Now that we have some of the OAuth 2.0 vocabulary handy, let’s revisit the example with a closer look at what’s going on throughout the OAuth flow.
Long before you gave “Terrible Pun of the Day” permission to access your contacts, the Client and the Authorization Server established a working relationship. The Authorization Server generated a Client ID and Client Secret, sometimes called the App ID and App Secret, and gave them to the Client to use for all future OAuth exchanges.
As the name implies, the Client Secret must be kept secret so that only the Client and Authorization Server know what it is. This is how the Authorization Server can verify the Client.
OAuth 2.0 is designed only for authorization, for granting access to data and features from one application to another. OpenID Connect (OIDC) is a thin layer that sits on top of OAuth 2.0 that adds login and profile information about the person who is logged in. Establishing a login session is often referred to as authentication, and information about the person logged in (i.e. the Resource Owner) is called identity.

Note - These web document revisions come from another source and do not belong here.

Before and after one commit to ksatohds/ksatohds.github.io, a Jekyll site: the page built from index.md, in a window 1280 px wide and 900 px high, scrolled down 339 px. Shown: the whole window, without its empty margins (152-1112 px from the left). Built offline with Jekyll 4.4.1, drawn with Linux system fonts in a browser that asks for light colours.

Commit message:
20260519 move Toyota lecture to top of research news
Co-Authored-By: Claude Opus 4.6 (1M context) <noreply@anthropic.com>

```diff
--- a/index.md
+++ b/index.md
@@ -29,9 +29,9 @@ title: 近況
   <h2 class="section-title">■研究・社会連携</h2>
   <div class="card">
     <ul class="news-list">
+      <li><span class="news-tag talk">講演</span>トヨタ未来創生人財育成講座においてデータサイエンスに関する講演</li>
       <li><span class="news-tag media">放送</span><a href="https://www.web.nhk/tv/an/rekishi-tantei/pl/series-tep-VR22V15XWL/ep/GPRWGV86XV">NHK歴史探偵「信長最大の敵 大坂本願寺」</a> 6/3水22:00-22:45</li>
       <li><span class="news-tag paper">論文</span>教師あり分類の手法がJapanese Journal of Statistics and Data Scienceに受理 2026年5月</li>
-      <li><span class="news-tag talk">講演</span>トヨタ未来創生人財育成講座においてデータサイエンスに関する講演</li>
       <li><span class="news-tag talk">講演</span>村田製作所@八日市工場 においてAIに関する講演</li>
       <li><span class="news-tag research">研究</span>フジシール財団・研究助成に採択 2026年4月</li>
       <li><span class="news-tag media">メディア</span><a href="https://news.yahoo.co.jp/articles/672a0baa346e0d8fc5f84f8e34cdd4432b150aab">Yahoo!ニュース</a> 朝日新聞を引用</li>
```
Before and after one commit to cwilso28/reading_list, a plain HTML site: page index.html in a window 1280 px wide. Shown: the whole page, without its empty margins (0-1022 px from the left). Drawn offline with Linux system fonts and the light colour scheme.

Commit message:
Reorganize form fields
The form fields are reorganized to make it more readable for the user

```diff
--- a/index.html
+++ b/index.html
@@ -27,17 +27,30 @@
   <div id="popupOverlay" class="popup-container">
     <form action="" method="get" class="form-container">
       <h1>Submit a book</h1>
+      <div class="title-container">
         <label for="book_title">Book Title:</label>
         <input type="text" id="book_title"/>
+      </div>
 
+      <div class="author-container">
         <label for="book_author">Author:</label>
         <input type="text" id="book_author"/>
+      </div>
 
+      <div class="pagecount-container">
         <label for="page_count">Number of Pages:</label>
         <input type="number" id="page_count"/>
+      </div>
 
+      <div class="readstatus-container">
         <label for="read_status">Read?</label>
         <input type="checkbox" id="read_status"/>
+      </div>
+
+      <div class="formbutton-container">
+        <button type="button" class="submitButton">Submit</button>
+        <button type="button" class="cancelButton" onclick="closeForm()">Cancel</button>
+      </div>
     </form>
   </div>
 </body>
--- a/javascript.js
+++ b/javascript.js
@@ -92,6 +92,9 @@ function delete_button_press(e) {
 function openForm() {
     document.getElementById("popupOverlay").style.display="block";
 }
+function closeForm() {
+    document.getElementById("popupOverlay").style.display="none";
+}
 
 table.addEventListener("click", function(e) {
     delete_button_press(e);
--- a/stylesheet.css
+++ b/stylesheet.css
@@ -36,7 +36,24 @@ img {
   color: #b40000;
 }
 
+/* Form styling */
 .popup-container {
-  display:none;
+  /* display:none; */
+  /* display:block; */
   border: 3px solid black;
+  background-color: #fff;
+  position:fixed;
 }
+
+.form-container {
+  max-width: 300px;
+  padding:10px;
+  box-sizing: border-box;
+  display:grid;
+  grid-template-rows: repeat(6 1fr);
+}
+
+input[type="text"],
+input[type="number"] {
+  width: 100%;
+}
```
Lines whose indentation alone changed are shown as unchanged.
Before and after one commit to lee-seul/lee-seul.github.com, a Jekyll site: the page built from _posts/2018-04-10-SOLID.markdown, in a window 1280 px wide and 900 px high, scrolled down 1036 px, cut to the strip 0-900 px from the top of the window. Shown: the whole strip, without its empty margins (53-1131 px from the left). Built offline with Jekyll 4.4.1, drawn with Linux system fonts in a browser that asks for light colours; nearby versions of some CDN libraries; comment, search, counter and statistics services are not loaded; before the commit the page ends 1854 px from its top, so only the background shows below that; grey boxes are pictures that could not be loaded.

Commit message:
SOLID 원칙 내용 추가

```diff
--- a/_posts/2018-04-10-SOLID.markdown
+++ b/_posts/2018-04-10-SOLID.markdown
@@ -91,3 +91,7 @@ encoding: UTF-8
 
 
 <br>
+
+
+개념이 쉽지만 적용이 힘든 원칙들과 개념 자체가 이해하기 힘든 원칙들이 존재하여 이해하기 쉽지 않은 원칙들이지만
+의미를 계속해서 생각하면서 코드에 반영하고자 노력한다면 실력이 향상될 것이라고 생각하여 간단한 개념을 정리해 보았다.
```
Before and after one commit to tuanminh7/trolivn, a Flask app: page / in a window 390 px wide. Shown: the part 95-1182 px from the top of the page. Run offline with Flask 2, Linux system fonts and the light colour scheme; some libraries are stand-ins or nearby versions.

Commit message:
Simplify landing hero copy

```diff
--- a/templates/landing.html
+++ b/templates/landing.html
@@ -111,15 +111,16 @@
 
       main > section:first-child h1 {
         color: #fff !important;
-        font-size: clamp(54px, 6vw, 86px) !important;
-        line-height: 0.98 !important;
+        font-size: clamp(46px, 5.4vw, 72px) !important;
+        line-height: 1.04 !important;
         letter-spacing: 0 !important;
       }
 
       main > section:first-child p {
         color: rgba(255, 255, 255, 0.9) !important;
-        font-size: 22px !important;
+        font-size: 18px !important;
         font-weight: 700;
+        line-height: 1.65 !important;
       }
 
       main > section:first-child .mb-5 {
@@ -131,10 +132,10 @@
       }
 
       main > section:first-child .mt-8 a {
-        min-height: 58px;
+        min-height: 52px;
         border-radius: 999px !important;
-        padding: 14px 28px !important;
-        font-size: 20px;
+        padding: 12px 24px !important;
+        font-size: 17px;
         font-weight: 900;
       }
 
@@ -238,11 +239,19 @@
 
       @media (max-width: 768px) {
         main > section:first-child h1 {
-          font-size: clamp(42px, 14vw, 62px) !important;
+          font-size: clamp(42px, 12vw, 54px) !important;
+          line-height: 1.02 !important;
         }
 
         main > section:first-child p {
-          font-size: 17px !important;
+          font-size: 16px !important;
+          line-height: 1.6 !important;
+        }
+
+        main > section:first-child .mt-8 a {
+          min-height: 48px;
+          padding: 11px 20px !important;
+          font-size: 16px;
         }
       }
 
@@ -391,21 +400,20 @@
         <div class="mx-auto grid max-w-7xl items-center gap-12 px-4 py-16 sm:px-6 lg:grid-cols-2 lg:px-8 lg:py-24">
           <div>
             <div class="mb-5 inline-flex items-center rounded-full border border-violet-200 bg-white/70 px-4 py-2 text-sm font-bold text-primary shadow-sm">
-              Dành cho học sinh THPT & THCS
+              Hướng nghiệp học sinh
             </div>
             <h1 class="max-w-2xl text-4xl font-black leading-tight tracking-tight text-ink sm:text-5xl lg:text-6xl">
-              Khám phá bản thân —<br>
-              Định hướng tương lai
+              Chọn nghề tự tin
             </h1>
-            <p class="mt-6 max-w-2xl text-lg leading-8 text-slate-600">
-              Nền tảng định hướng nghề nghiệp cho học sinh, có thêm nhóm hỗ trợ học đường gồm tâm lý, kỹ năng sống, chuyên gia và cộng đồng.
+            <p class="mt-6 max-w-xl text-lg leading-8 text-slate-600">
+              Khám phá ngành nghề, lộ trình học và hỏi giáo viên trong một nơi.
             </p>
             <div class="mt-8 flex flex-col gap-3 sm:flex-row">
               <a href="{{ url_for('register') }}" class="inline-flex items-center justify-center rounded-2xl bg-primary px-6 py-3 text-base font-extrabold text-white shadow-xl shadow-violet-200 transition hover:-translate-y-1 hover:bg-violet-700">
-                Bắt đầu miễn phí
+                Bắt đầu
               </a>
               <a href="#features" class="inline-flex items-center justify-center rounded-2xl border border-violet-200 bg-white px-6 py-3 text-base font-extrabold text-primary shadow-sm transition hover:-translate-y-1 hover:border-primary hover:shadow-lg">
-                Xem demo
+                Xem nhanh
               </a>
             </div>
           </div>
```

When an Authorization Server supports OIDC, it is sometimes called an identity provider, since it provides information about the Resource Owner back to the Client.
OpenID Connect enables scenarios where one login can be used across multiple applications, also known as single sign-on (SSO). For example, an application could support SSO with social networking services such as Facebook or Twitter so that users can choose to leverage a login they already have and are comfortable using.
The OpenID Connect flow looks the same as OAuth. The only differences are, in the initial request, a specific scope of
openid is used, and in the final exchange the Client receives both an Access Token and an ID Token.
As with the OAuth flow, the OpenID Connect Access Token is a value the Client doesn’t understand. As far as the Client is concerned, the Access Token is just a string of gibberish to pass with any request to the Resource Server, and the Resource Server knows if the token is valid. The ID Token, however, is very different.
An ID Token is a specifically formatted string of characters known as a JSON Web Token, or JWT. JWTs are sometimes pronounced “jots.” A JWT may look like gibberish to you and me, but the Client can extract information embedded in the JWT such as your ID, name, when you logged in, the ID Token expiration, and if anything has tried to tamper with the JWT. The data inside the ID Token are called claims.
With OIDC, there’s also a standard way the Client can request additional identity information from the Authorization Server, such as their email address, using the Access Token.